*** Opening of Records for this task ***

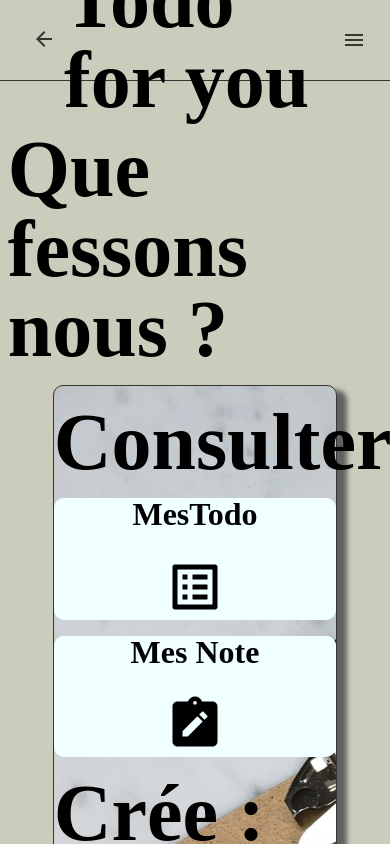
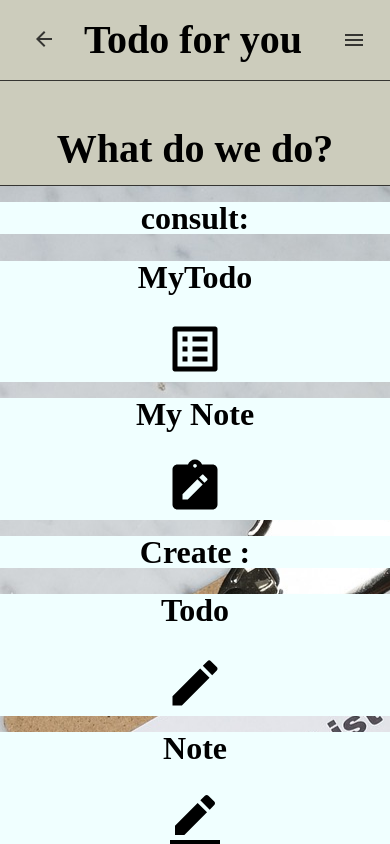
Before and after one commit to Alban-Pascal/Todo-for-you, a React (Create React App) app: page / in a window 390 px wide. Shown: the top 844 px of the page. Built offline with nearby package versions, Linux system fonts and the light colour scheme.

Commit message:
media queries and

```diff
--- a/src/App.css
+++ b/src/App.css
@@ -51,6 +51,13 @@ h1 {
 	margin-bottom: 1rem;
   }
 
+  @media screen and (max-width: 900px) {
+	h1 {
+		font-size: 2.5rem;
+		text-align: center;
+	}
+}
+
 
 h2 {
 	font-weight: bold;
@@ -76,10 +83,15 @@ a:link {
 box-shadow: 10px 5px 5px  rgb(97, 95, 95) ;
 border: 1px solid;
 border-radius: 10px;
+width: 100vh;
 align-items: center;
-margin-left: 12%;
-margin-right: 12%;
 background-image: url(../src/Components/static/images/todo-lists.jpg) ;
+}
+
+@media screen and (max-width: 900px) {
+	.card {
+		width: 50vh;
+	}
 }
 
 h3 {
--- a/src/App.js
+++ b/src/App.js
@@ -8,7 +8,7 @@ import Layout from "Components/UI/Layout";
 import FirstGo from "Components/Pages/FirstGo";
 import CreateNote from "Components/Pages/CreateNote";
 import CreateTodo from "Components/Pages/CreateTodo";
-import Identification from "Components/Pages/Myaccount";
+import Myaccount from "Components/Pages/Myaccount";
 import CreateFolder from "Components/Pages/CreateFolder";
 import MyTodo from "Components/Pages/MyTodo";
 import MyNote from "Components/Pages/MyNote";
@@ -26,7 +26,7 @@ export default function App() {
           <Route path="FirstGo" element={<FirstGo />} />
           <Route path="CreateNote" element={<CreateNote />} />
           <Route path="CreateTodo" element={<CreateTodo />} />
-          <Route path="Identification" element={<Identification />} />
+          <Route path="Myaccount" element={<Myaccount />} />
           <Route path="CreateFolder" element={<CreateFolder />} />
           <Route path="MyTodo" element={<MyTodo />} />
           <Route path="MyNote" element={<MyNote />} />
--- a/src/Components/Pages/Home.js
+++ b/src/Components/Pages/Home.js
@@ -1,8 +1,6 @@
 import * as React from "react";
 import { Link } from "react-router-dom";
 import ListAltIcon from "@mui/icons-material/ListAlt";
-import Grid from "@mui/material/Grid";
-import Typography from "@mui/material/Typography";
 import NoteAltIcon from "@mui/icons-material/NoteAlt";
 import CreateIcon from "@mui/icons-material/Create";
 import BorderColorIcon from "@mui/icons-material/BorderColor";
@@ -10,24 +8,24 @@ import BorderColorIcon from "@mui/icons-material/BorderColor";
 export default function Home() {
   return (
     <div>
-      <h1> Que fessons nous ?</h1>
+      <h1>What do we do?</h1>
       <div className="card">
-        <h1>Consulter: </h1>
+        <h2>consult: </h2>
         <ul>
           <li className="center">
-            <h2>MesTodo </h2>
+            <h2>MyTodo </h2>
             <Link to="/MyTodo">
               <ListAltIcon sx={{ fontSize: 60 }} />
             </Link>
           </li>
           <li className="center">
-            <h2>Mes Note </h2>
+            <h2>My Note </h2>
             <Link to="/MyNote">
               <NoteAltIcon sx={{ fontSize: 60 }} />
             </Link>
           </li>
         </ul>
-        <h1> Crée :</h1>
+        <h2> Create :</h2>
         <ul>
           <li className="center">
             <h2> Todo </h2>
--- a/src/Components/Pages/MyTodo.js
+++ b/src/Components/Pages/MyTodo.js
@@ -3,10 +3,23 @@ import IconButton from "@mui/material/IconButton";
 import DeleteIcon from "@mui/icons-material/Delete";
 import CheckIcon from "@mui/icons-material/Check";
 
+import { createTheme, ThemeProvider } from "@mui/material/styles";
+import Typography from "@mui/material/Typography";
+
+const theme = createTheme();
+theme.typography.h1 = {
+  fontSize: "2.5rem",
+  [theme.breakpoints.up("md")]: {
+    fontSize: "5rem",
+  },
+};
+
 export default function MyTodo() {
   return (
     <section className="card">
-      <h1>Liste de tâches</h1>
+      <ThemeProvider theme={theme}>
+        <Typography variant="h1">Liste de tâches</Typography>
+      </ThemeProvider>
       <ul>
         <li>
           Tâche 1{" "}
--- a/src/Components/Pages/Myaccount.js
+++ b/src/Components/Pages/Myaccount.js
@@ -5,7 +5,7 @@ import Avatar from "@mui/material/Avatar";
 import Stack from "@mui/material/Stack";
 import BeenhereIcon from "@mui/icons-material/Beenhere";
 
-export default function Identification() {
+export default function MyAccount() {
   return (
     <div>
       <div className="card">
@@ -72,6 +72,7 @@ export default function Identification() {
           </Button>
         </Stack>
       </div>
+
       <div className="validation">
         <Button variant="contained" endIcon={<BeenhereIcon />}>
           validation
--- a/src/Components/UI/Header.js
+++ b/src/Components/UI/Header.js
@@ -3,7 +3,6 @@ import * as React from "react";
 import Box from "@mui/material/Box";
 import ArrowBackIcon from "@mui/icons-material/ArrowBack";
 import MenuIcon from "@mui/icons-material/Menu";
-import useMediaQuery from "@mui/material/useMediaQuery";
 
 import Menu from "@mui/material/Menu";
 
@@ -32,9 +31,7 @@ export default function Header({ islight, handleToggleTheme }) {
       >
         <ArrowBackIcon />
       </Box>
-
       <h1>Todo for you</h1>
-
       <Box
         sx={{
           "& > :not(style)": {
@@ -64,7 +61,7 @@ export default function Header({ islight, handleToggleTheme }) {
           <Link to="/">Home</Link>
         </MenuItem>
         <MenuItem onClick={handleClose}>
-          <Link to="/identification">My account</Link>
+          <Link to="/Myaccount">My account</Link>
         </MenuItem>
         <MenuItem onClick={handleClose}>
           <Link to="/CreateNote">Create Notes</Link>
```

*** Close of Records for this task ***

Try it:
State the number of lines in the records that include the string "icons", without any other words.

Written response:
10